Detected change data:
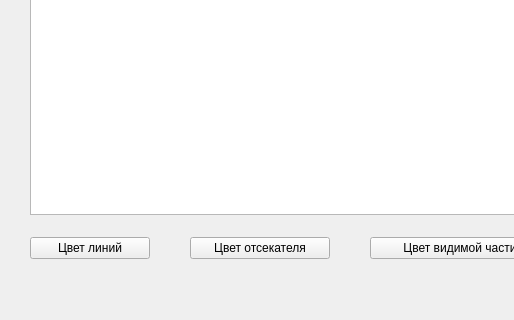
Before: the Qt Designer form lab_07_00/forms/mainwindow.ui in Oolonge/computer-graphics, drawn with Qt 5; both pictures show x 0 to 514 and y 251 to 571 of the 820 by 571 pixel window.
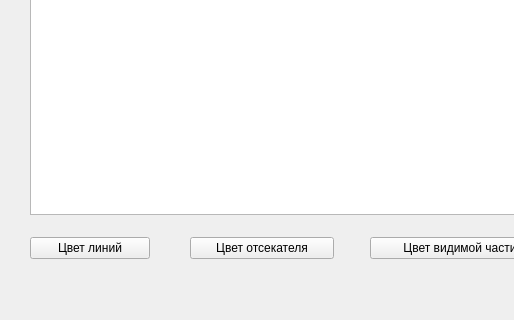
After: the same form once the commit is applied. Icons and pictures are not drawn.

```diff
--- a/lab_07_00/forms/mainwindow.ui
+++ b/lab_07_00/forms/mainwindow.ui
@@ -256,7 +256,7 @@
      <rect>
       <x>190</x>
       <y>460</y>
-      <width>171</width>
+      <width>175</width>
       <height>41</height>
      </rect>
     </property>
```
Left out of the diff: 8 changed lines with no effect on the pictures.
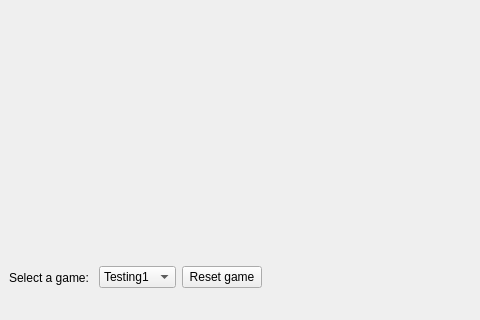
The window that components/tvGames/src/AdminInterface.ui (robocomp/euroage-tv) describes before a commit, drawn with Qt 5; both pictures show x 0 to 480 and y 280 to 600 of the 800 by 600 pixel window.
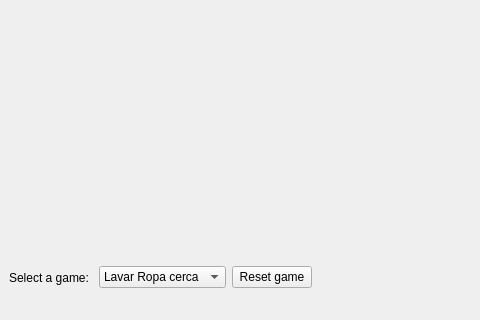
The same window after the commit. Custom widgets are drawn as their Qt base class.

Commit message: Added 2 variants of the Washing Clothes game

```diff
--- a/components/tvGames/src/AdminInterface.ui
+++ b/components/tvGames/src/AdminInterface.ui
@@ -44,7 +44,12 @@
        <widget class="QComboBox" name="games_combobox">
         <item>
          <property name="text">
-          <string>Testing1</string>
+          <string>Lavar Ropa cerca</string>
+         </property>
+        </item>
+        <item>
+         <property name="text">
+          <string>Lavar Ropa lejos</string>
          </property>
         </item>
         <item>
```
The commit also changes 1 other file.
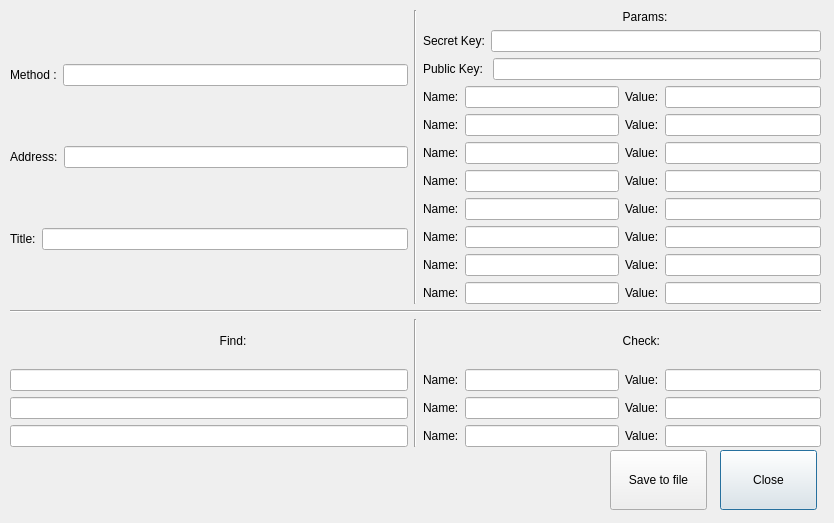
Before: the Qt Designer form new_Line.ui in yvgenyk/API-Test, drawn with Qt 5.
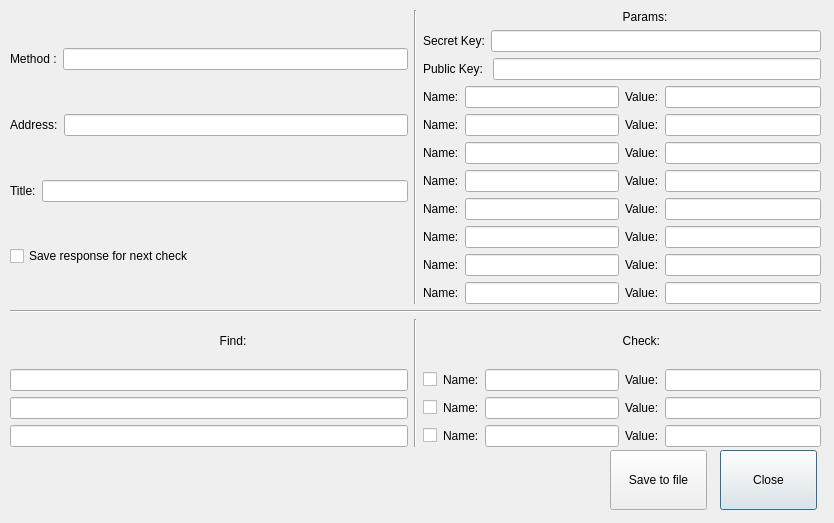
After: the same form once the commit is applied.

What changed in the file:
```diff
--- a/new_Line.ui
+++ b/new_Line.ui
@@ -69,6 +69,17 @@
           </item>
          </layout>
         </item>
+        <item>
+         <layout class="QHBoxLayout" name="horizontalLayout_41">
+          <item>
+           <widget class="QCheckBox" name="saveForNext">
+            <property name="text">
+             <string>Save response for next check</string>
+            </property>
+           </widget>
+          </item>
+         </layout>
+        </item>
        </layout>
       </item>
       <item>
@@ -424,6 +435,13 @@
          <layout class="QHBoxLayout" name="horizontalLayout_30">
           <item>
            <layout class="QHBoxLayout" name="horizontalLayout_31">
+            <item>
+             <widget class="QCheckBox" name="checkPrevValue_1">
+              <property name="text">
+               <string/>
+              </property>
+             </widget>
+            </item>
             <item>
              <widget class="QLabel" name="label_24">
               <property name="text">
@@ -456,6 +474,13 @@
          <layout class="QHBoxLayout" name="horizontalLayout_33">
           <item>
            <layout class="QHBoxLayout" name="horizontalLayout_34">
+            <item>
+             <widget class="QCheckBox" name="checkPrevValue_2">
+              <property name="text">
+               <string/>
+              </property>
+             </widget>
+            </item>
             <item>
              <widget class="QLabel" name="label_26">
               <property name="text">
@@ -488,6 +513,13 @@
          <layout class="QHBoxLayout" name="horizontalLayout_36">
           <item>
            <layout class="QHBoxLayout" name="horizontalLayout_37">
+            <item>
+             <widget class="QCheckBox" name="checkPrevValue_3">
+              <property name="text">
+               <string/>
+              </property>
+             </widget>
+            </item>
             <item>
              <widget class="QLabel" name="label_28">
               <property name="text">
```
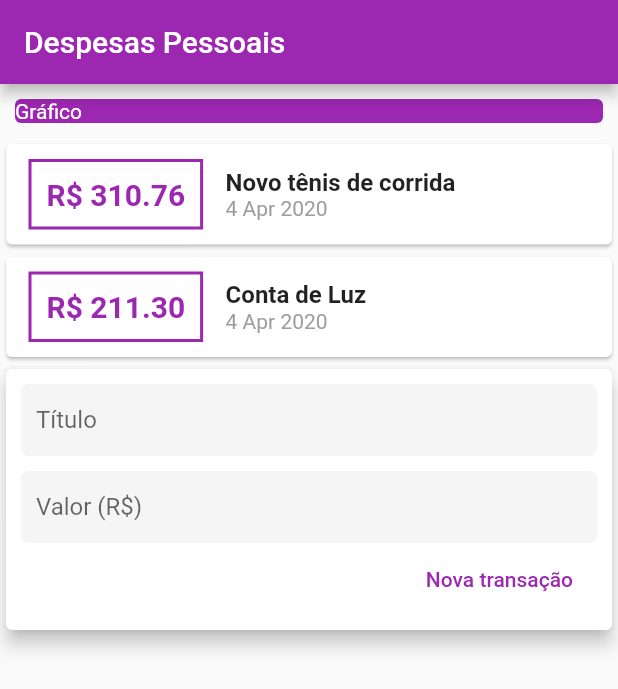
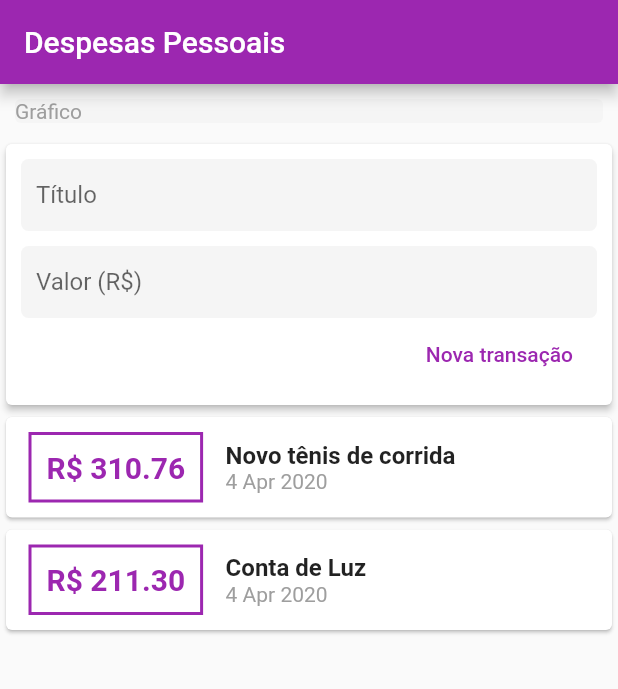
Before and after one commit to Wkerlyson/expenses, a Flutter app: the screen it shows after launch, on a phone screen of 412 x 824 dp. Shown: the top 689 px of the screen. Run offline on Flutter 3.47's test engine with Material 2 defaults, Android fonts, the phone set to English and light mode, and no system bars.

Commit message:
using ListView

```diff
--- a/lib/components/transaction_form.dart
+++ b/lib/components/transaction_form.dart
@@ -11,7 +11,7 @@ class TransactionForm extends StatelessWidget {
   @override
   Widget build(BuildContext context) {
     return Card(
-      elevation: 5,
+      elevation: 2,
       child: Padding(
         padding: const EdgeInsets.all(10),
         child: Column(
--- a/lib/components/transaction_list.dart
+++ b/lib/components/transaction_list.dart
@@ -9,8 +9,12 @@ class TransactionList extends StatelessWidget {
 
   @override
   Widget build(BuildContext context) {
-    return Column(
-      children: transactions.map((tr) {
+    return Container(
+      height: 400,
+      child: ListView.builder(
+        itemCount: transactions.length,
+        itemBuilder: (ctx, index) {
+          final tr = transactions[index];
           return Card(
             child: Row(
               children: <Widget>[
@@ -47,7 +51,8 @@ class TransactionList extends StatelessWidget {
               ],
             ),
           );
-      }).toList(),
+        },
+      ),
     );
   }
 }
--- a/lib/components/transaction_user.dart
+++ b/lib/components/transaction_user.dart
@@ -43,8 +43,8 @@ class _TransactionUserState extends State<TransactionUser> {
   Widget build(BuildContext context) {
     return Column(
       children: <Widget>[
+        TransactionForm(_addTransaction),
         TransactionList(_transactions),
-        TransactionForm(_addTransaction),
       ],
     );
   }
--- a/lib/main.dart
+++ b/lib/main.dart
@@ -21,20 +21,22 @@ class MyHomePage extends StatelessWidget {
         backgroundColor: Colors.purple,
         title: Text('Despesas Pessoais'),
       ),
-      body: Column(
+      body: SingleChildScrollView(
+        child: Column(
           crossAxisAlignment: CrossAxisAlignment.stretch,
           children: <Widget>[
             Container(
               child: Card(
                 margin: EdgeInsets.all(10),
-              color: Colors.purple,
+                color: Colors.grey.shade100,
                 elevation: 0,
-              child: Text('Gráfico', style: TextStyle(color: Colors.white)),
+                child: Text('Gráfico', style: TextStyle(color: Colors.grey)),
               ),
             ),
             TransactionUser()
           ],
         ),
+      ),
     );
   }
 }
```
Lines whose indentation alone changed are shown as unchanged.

_What this task involves_
Copy out each line from the preceding entries that mentions the word "layout".

_Answer to this problem_
          </layout>
+         <layout class="QHBoxLayout" name="horizontalLayout_41">
+         </layout>
        </layout>
          <layout class="QHBoxLayout" name="horizontalLayout_30">
            <layout class="QHBoxLayout" name="horizontalLayout_31">
          <layout class="QHBoxLayout" name="horizontalLayout_33">
            <layout class="QHBoxLayout" name="horizontalLayout_34">
          <layout class="QHBoxLayout" name="horizontalLayout_36">
            <layout class="QHBoxLayout" name="horizontalLayout_37">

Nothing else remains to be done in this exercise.